▶ _Record set_
--- START ---
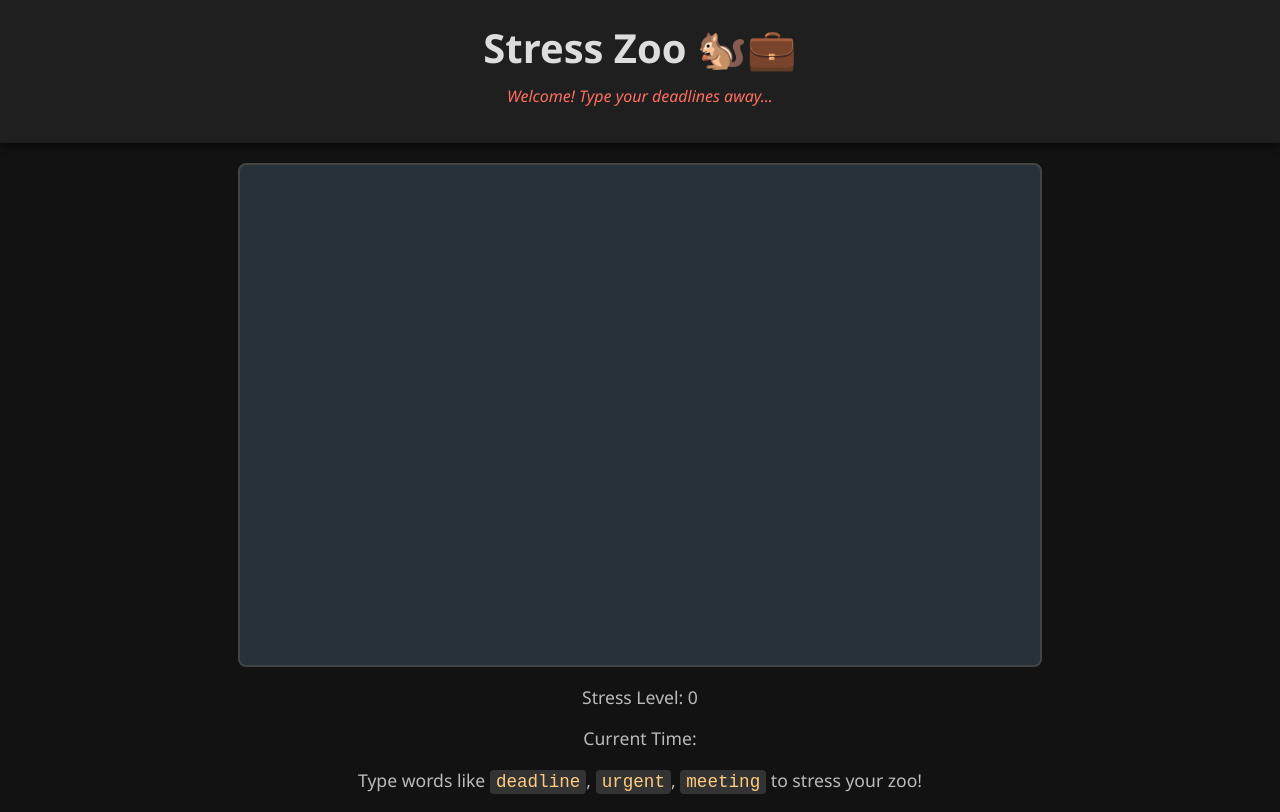
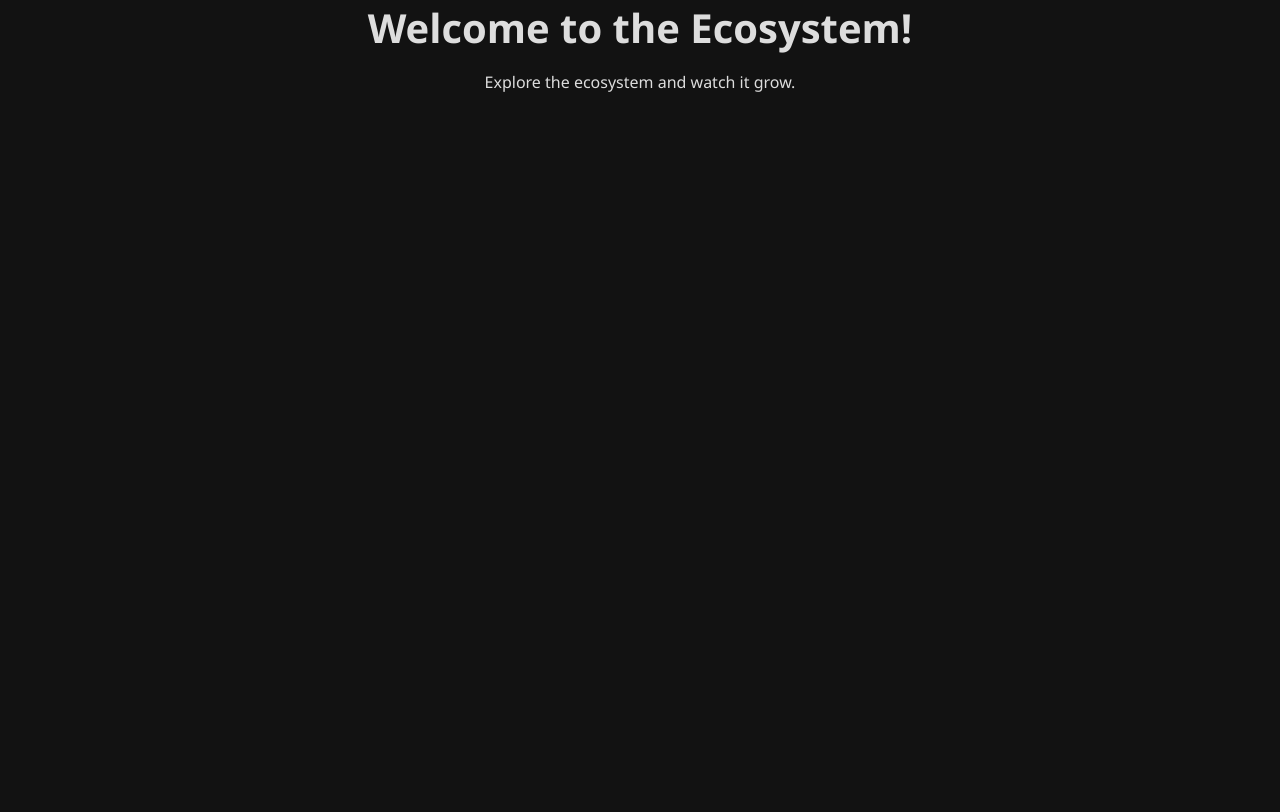
Before and after one commit to Mel-na/DuoMind, a plain HTML site: page index.html in a window 1280 px wide. Drawn offline with Linux system fonts and the light colour scheme.

Commit message:
2nd changed

```diff
--- a/index.html
+++ b/index.html
@@ -1,30 +1,21 @@
 <!DOCTYPE html>
 <html lang="en">
 <head>
-<meta charset="UTF-8" />
-<meta name="viewport" content="width=device-width, initial-scale=1" />
-<title>Stress Zoo - Adult Edition</title>
-<link rel="stylesheet" href="style.css" />
+  <meta charset="UTF-8" />
+  <meta name="viewport" content="width=device-width, initial-scale=1" />
+  <title>Ecosystem PWA</title>
+  <link rel="stylesheet" href="style.css" />
+
+  <!-- Link to manifest -->
+  <link rel="manifest" href="manifest.json" />
+
+  <!-- Theme color for browser -->
+  <meta name="theme-color" content="#4caf50" />
 </head>
 <body>
-  <header>
-    <h1>Stress Zoo 🐿️💼</h1>
-    <p id="roast" class="roast">Welcome! Type your deadlines away...</p>
-  </header>
+  <h1>Welcome to the Ecosystem!</h1>
+  <p>Explore the ecosystem and watch it grow.</p>
 
-  <main>
-    <canvas id="zooCanvas" width="800" height="500"></canvas>
-
-    <div class="stress-info">
-      <p>Stress Level: <span id="stressLevel">0</span></p>
-      <p>Current Time: <span id="currentTime"></span></p>
-      <p>Type words like <code>deadline</code>, <code>urgent</code>, <code>meeting</code> to stress your zoo!</p>
-    </div>
-
-    <video id="video" width="320" height="240" autoplay muted style="display:none;"></video>
-  </main>
-
-  <script defer src="https://cdn.jsdelivr.net/npm/@vladmandic/face-api@1.0.2/dist/face-api.min.js"></script>
   <script src="script.js"></script>
 </body>
 </html>
```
--- END ---
▶ _What to work on_
Show all lines of the material in which the word "html" can be found.

▶ _Your response_
Before and after one commit to Mel-na/DuoMind, a plain HTML site: page index.html in a window 1280 px wide. Drawn offline with Linux system fonts and the light colour scheme.
--- a/index.html
+++ b/index.html
 <!DOCTYPE html>
 <html lang="en">
 </html>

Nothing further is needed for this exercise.